§ Brief: Repeat each entry exactly. Drop every image.

Itemized modification records:
# # # # # # #
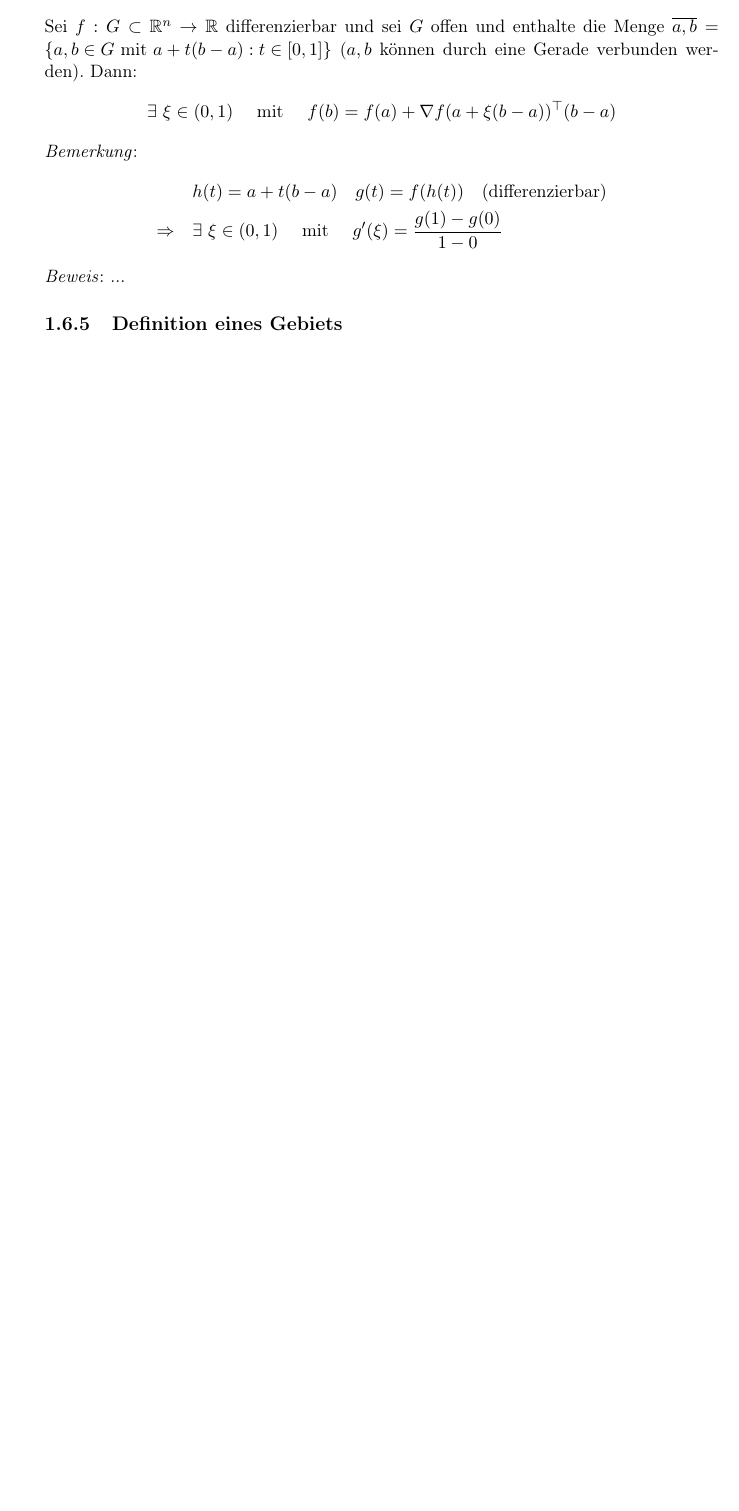
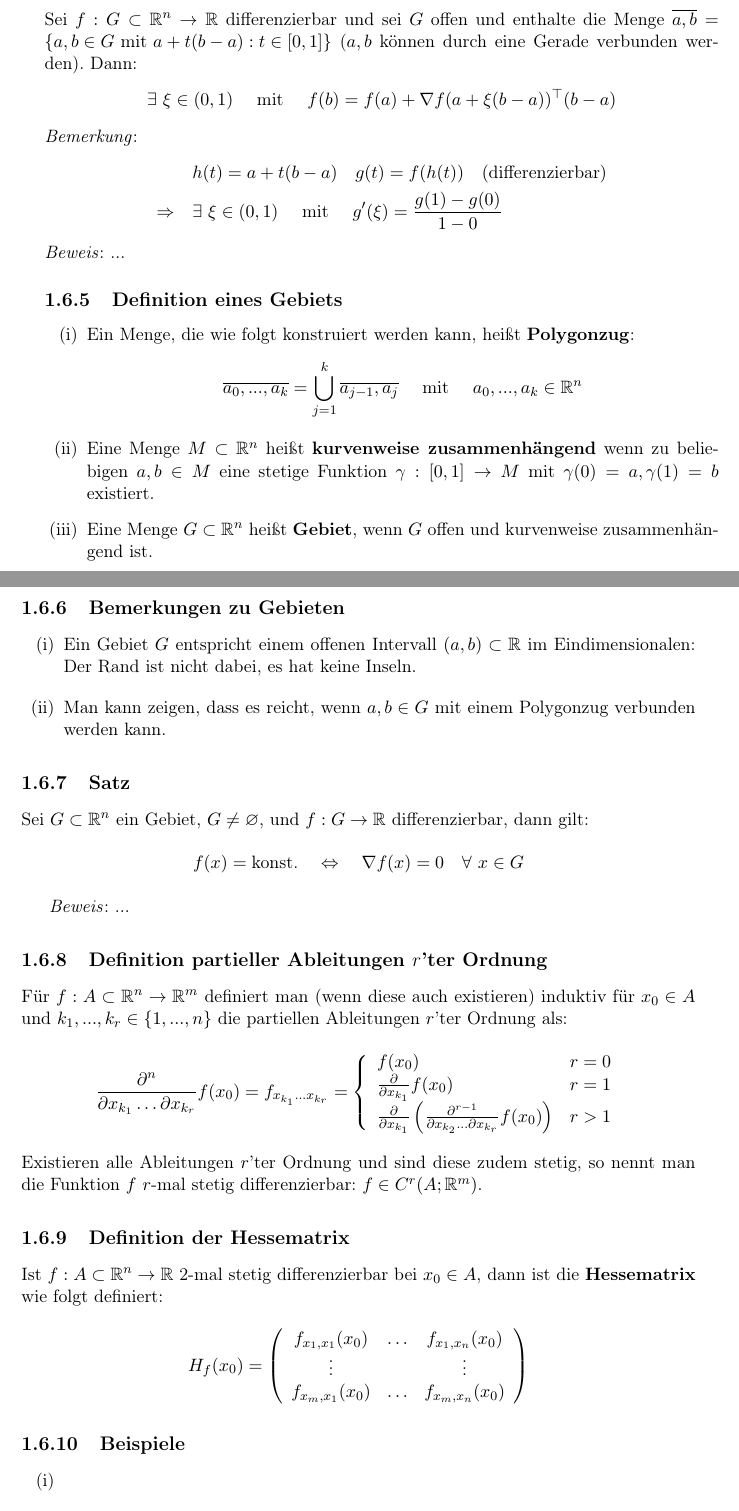
Before and after one commit to ruediluethi/HM2, a LaTeX book (Skript/HM2.tex): part of page 15 of 15 before the commit and two parts of pages 15 and 16 of 17 after it, the two joined at a grey line, cut so that both start at the same text, the shorter picture padded with empty space. Compiled offline with pdfLaTeX.

Commit message:
Mitschrift VOrlesung Woche 3 (ohne Beweise)

```diff
--- a/Skript/HM2.tex
+++ b/Skript/HM2.tex
@@ -560,5 +560,58 @@ Sei \(f: G \subset \Rn \rightarrow \R\) differenzierbar und sei \(G\) offen und
 
 \subsection{Definition eines Gebiets}
 
+\begin{enumerate}[(i)]
+	\item Ein Menge, die wie folgt konstruiert werden kann, heißt \textbf{Polygonzug}:
+	\begin{align*}
+		\overline{ a_0, ..., a_k} = \bigcup_{j=1}^k \overline{a_{j-1},a_j} \quad\mitt\quad a_0, ..., a_k \in \Rn
+	\end{align*}
+	\item Eine Menge \(M \subset \Rn\) heißt \textbf{kurvenweise zusammenhängend} wenn zu beliebigen \(a,b \in M\) eine stetige Funktion \(\gamma : [0,1] \rightarrow M\) mit \(\gamma(0) = a, \gamma(1) = b\) existiert.
+	\item Eine Menge \(G \subset \Rn\) heißt \textbf{Gebiet}, wenn \(G\) offen und kurvenweise zusammenhängend ist.
+\end{enumerate}
 
 
+\subsection{Bemerkungen zu Gebieten}
+
+\begin{enumerate}[(i)]
+	\item Ein Gebiet \(G\) entspricht einem offenen Intervall \( (a,b) \subset \R\) im Eindimensionalen: Der Rand ist nicht dabei, es hat keine Inseln.
+	\item Man kann zeigen, dass es reicht, wenn \(a,b \in G\) mit einem Polygonzug verbunden werden kann.
+\end{enumerate}
+
+\subsection{Satz}
+
+Sei \(G \subset \Rn\) ein Gebiet, \(G \neq \varnothing\), und \(f : G \rightarrow \R\) differenzierbar, dann gilt:
+\begin{align*}
+	f(x) = \textrm{konst.} \quad\Leftrightarrow\quad \nabla f(x) = 0 \quad \forall~ x \in G
+\end{align*}
+
+\textit{Beweis}: ...
+
+
+\subsection{Definition partieller Ableitungen \(r\)'ter Ordnung}
+
+Für \(f : A \subset \Rn \rightarrow \Rm \) definiert man (wenn diese auch existieren) induktiv für \(x_0 \in A\) und \(k_1, ..., k_r \in \left\{ 1, ..., n \right\} \) die partiellen Ableitungen \(r\)'ter Ordnung als:
+\begin{align*}
+	\frac{\partial^n}{\partial x_{k_1} \hdots \partial x_{k_r} } f(x_0) = f_{x_{k_1} \hdots x_{k_r}} =
+	\left\{ \begin{array}{ll}
+		f(x_0) & r = 0 \\
+		\frac{\partial}{\partial x_{k_1}} f(x_0) & r = 1 \\
+		\frac{\partial}{\partial x_{k_1}} \left( \frac{\partial^{r-1}}{\partial x_{k_2} \hdots \partial x_{k_r}} f(x_0) \right) & r > 1
+	\end{array} \right.
+\end{align*}
+Existieren alle Ableitungen \(r\)'ter Ordnung und sind diese zudem stetig, so nennt man die Funktion \(f\) \(r\)-mal stetig differenzierbar: \(f \in C^r(A;\Rm)\).
+
+\subsection{Definition der Hessematrix}
+Ist \(f : A \subset \Rn \rightarrow \R\) 2-mal stetig differenzierbar bei \(x_0 \in A\), dann ist die \textbf{Hessematrix} wie folgt definiert:
+\begin{align*}
+	H_f(x_0) = \left( \begin{array}{ccc}
+		f_{x_1,x_1} (x_0) & \hdots & f_{x_1,x_n} (x_0) \\
+		\vdots & & \vdots \\
+		f_{x_m,x_1} (x_0) & \hdots & f_{x_m,x_n} (x_0)
+	\end{array} \right)
+\end{align*}
+
+\subsection{Beispiele}
+\begin{enumerate}[(i)]
+	\item \begin{align*}
+		f(x,y) = 2xy^3 + y \log x
+	\end{align*}
```
Also changed, not shown: Skript/HM2.pdf, Skript/HM2.tex (44 more changed lines).
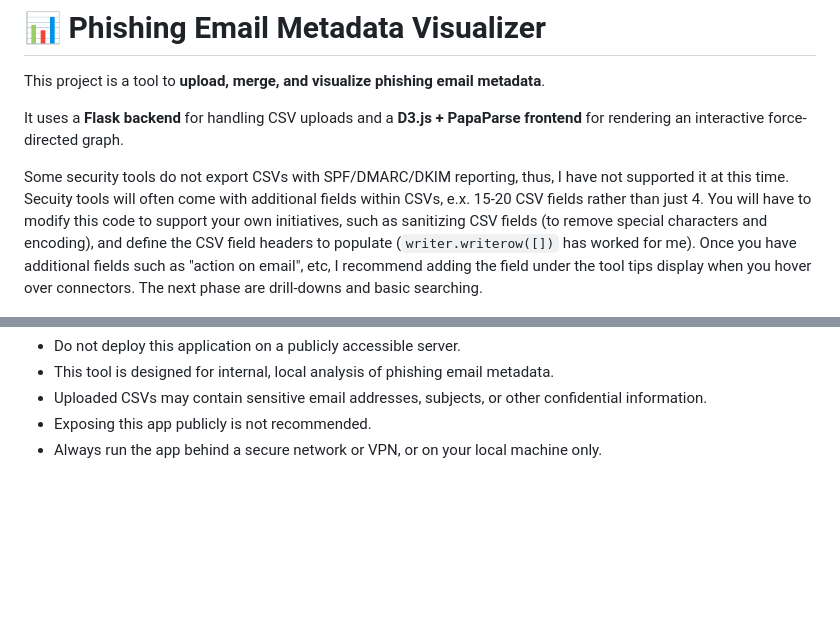
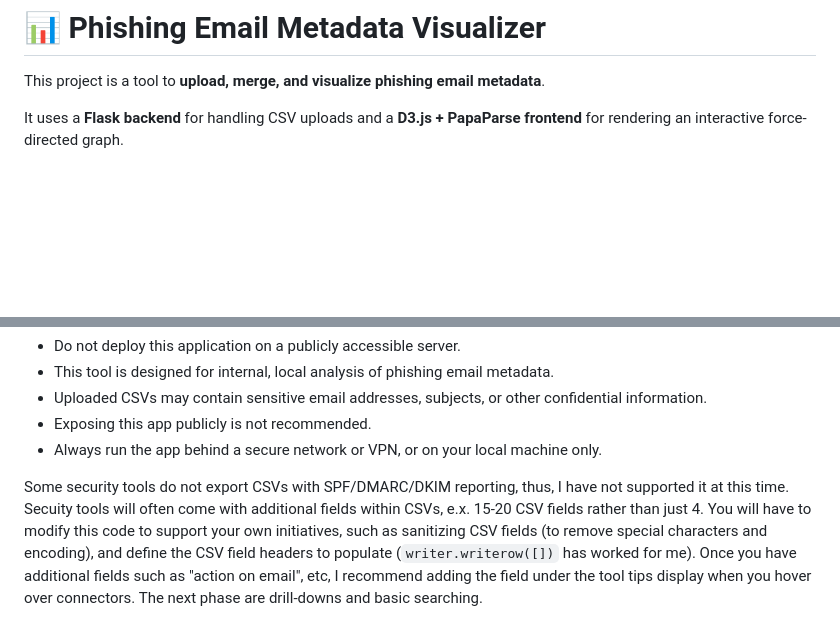
Before and after one commit to anthonp/phishing_visualizer, a Markdown page: README.md, 2 parts joined by grey strips. Rendered like a GitHub page; blank space fills up the shorter version.

```diff
--- a/README.md
+++ b/README.md
@@ -3,8 +3,6 @@
 This project is a tool to **upload, merge, and visualize phishing email metadata**.
 
 It uses a **Flask backend** for handling CSV uploads and a **D3.js + PapaParse frontend** for rendering an interactive force-directed graph.
-
-Some security tools do not export CSVs with SPF/DMARC/DKIM reporting, thus, I have not supported it at this time. Secuity tools will often come with additional fields within CSVs, e.x. 15-20 CSV fields rather than just 4. You will have to modify this code to support your own initiatives, such as sanitizing CSV fields (to remove special characters and encoding), and define the CSV field headers to populate (`writer.writerow([])` has worked for me). Once you have additional fields such as "action on email", etc, I recommend adding the field under the tool tips display when you hover over connectors. The next phase are drill-downs and basic searching.
 
 ![Full View](/full_view.png)
 
@@ -26,6 +24,8 @@ Some security tools do not export CSVs with SPF/DMARC/DKIM reporting, thus, I ha
 - Uploaded CSVs may contain sensitive email addresses, subjects, or other confidential information.
 - Exposing this app publicly is not recommended.
 - Always run the app behind a secure network or VPN, or on your local machine only.
+
+Some security tools do not export CSVs with SPF/DMARC/DKIM reporting, thus, I have not supported it at this time. Secuity tools will often come with additional fields within CSVs, e.x. 15-20 CSV fields rather than just 4. You will have to modify this code to support your own initiatives, such as sanitizing CSV fields (to remove special characters and encoding), and define the CSV field headers to populate (`writer.writerow([])` has worked for me). Once you have additional fields such as "action on email", etc, I recommend adding the field under the tool tips display when you hover over connectors. The next phase are drill-downs and basic searching.
 
 ![Tool Tips](/tool_tips.png)
 
```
# # # # # # #
§ Solution:
Before and after one commit to ruediluethi/HM2, a LaTeX book (Skript/HM2.tex): part of page 15 of 15 before the commit and two parts of pages 15 and 16 of 17 after it, the two joined at a grey line, cut so that both start at the same text, the shorter picture padded with empty space. Compiled offline with pdfLaTeX.

Commit message:
Mitschrift VOrlesung Woche 3 (ohne Beweise)

```diff
--- a/Skript/HM2.tex
+++ b/Skript/HM2.tex
@@ -560,5 +560,58 @@ Sei \(f: G \subset \Rn \rightarrow \R\) differenzierbar und sei \(G\) offen und
 
 \subsection{Definition eines Gebiets}
 
+\begin{enumerate}[(i)]
+	\item Ein Menge, die wie folgt konstruiert werden kann, heißt \textbf{Polygonzug}:
+	\begin{align*}
+		\overline{ a_0, ..., a_k} = \bigcup_{j=1}^k \overline{a_{j-1},a_j} \quad\mitt\quad a_0, ..., a_k \in \Rn
+	\end{align*}
+	\item Eine Menge \(M \subset \Rn\) heißt \textbf{kurvenweise zusammenhängend} wenn zu beliebigen \(a,b \in M\) eine stetige Funktion \(\gamma : [0,1] \rightarrow M\) mit \(\gamma(0) = a, \gamma(1) = b\) existiert.
+	\item Eine Menge \(G \subset \Rn\) heißt \textbf{Gebiet}, wenn \(G\) offen und kurvenweise zusammenhängend ist.
+\end{enumerate}
 
 
+\subsection{Bemerkungen zu Gebieten}
+
+\begin{enumerate}[(i)]
+	\item Ein Gebiet \(G\) entspricht einem offenen Intervall \( (a,b) \subset \R\) im Eindimensionalen: Der Rand ist nicht dabei, es hat keine Inseln.
+	\item Man kann zeigen, dass es reicht, wenn \(a,b \in G\) mit einem Polygonzug verbunden werden kann.
+\end{enumerate}
+
+\subsection{Satz}
+
+Sei \(G \subset \Rn\) ein Gebiet, \(G \neq \varnothing\), und \(f : G \rightarrow \R\) differenzierbar, dann gilt:
+\begin{align*}
+	f(x) = \textrm{konst.} \quad\Leftrightarrow\quad \nabla f(x) = 0 \quad \forall~ x \in G
+\end{align*}
+
+\textit{Beweis}: ...
+
+
+\subsection{Definition partieller Ableitungen \(r\)'ter Ordnung}
+
+Für \(f : A \subset \Rn \rightarrow \Rm \) definiert man (wenn diese auch existieren) induktiv für \(x_0 \in A\) und \(k_1, ..., k_r \in \left\{ 1, ..., n \right\} \) die partiellen Ableitungen \(r\)'ter Ordnung als:
+\begin{align*}
+	\frac{\partial^n}{\partial x_{k_1} \hdots \partial x_{k_r} } f(x_0) = f_{x_{k_1} \hdots x_{k_r}} =
+	\left\{ \begin{array}{ll}
+		f(x_0) & r = 0 \\
+		\frac{\partial}{\partial x_{k_1}} f(x_0) & r = 1 \\
+		\frac{\partial}{\partial x_{k_1}} \left( \frac{\partial^{r-1}}{\partial x_{k_2} \hdots \partial x_{k_r}} f(x_0) \right) & r > 1
+	\end{array} \right.
+\end{align*}
+Existieren alle Ableitungen \(r\)'ter Ordnung und sind diese zudem stetig, so nennt man die Funktion \(f\) \(r\)-mal stetig differenzierbar: \(f \in C^r(A;\Rm)\).
+
+\subsection{Definition der Hessematrix}
+Ist \(f : A \subset \Rn \rightarrow \R\) 2-mal stetig differenzierbar bei \(x_0 \in A\), dann ist die \textbf{Hessematrix} wie folgt definiert:
+\begin{align*}
+	H_f(x_0) = \left( \begin{array}{ccc}
+		f_{x_1,x_1} (x_0) & \hdots & f_{x_1,x_n} (x_0) \\
+		\vdots & & \vdots \\
+		f_{x_m,x_1} (x_0) & \hdots & f_{x_m,x_n} (x_0)
+	\end{array} \right)
+\end{align*}
+
+\subsection{Beispiele}
+\begin{enumerate}[(i)]
+	\item \begin{align*}
+		f(x,y) = 2xy^3 + y \log x
+	\end{align*}
```
Also changed, not shown: Skript/HM2.pdf, Skript/HM2.tex (44 more changed lines).
Before and after one commit to anthonp/phishing_visualizer, a Markdown page: README.md, 2 parts joined by grey strips. Rendered like a GitHub page; blank space fills up the shorter version.

```diff
--- a/README.md
+++ b/README.md
@@ -3,8 +3,6 @@
 This project is a tool to **upload, merge, and visualize phishing email metadata**.
 
 It uses a **Flask backend** for handling CSV uploads and a **D3.js + PapaParse frontend** for rendering an interactive force-directed graph.
-
-Some security tools do not export CSVs with SPF/DMARC/DKIM reporting, thus, I have not supported it at this time. Secuity tools will often come with additional fields within CSVs, e.x. 15-20 CSV fields rather than just 4. You will have to modify this code to support your own initiatives, such as sanitizing CSV fields (to remove special characters and encoding), and define the CSV field headers to populate (`writer.writerow([])` has worked for me). Once you have additional fields such as "action on email", etc, I recommend adding the field under the tool tips display when you hover over connectors. The next phase are drill-downs and basic searching.
 
 ![Full View](/full_view.png)
 
@@ -26,6 +24,8 @@ Some security tools do not export CSVs with SPF/DMARC/DKIM reporting, thus, I ha
 - Uploaded CSVs may contain sensitive email addresses, subjects, or other confidential information.
 - Exposing this app publicly is not recommended.
 - Always run the app behind a secure network or VPN, or on your local machine only.
+
+Some security tools do not export CSVs with SPF/DMARC/DKIM reporting, thus, I have not supported it at this time. Secuity tools will often come with additional fields within CSVs, e.x. 15-20 CSV fields rather than just 4. You will have to modify this code to support your own initiatives, such as sanitizing CSV fields (to remove special characters and encoding), and define the CSV field headers to populate (`writer.writerow([])` has worked for me). Once you have additional fields such as "action on email", etc, I recommend adding the field under the tool tips display when you hover over connectors. The next phase are drill-downs and basic searching.
 
 ![Tool Tips](/tool_tips.png)
 
```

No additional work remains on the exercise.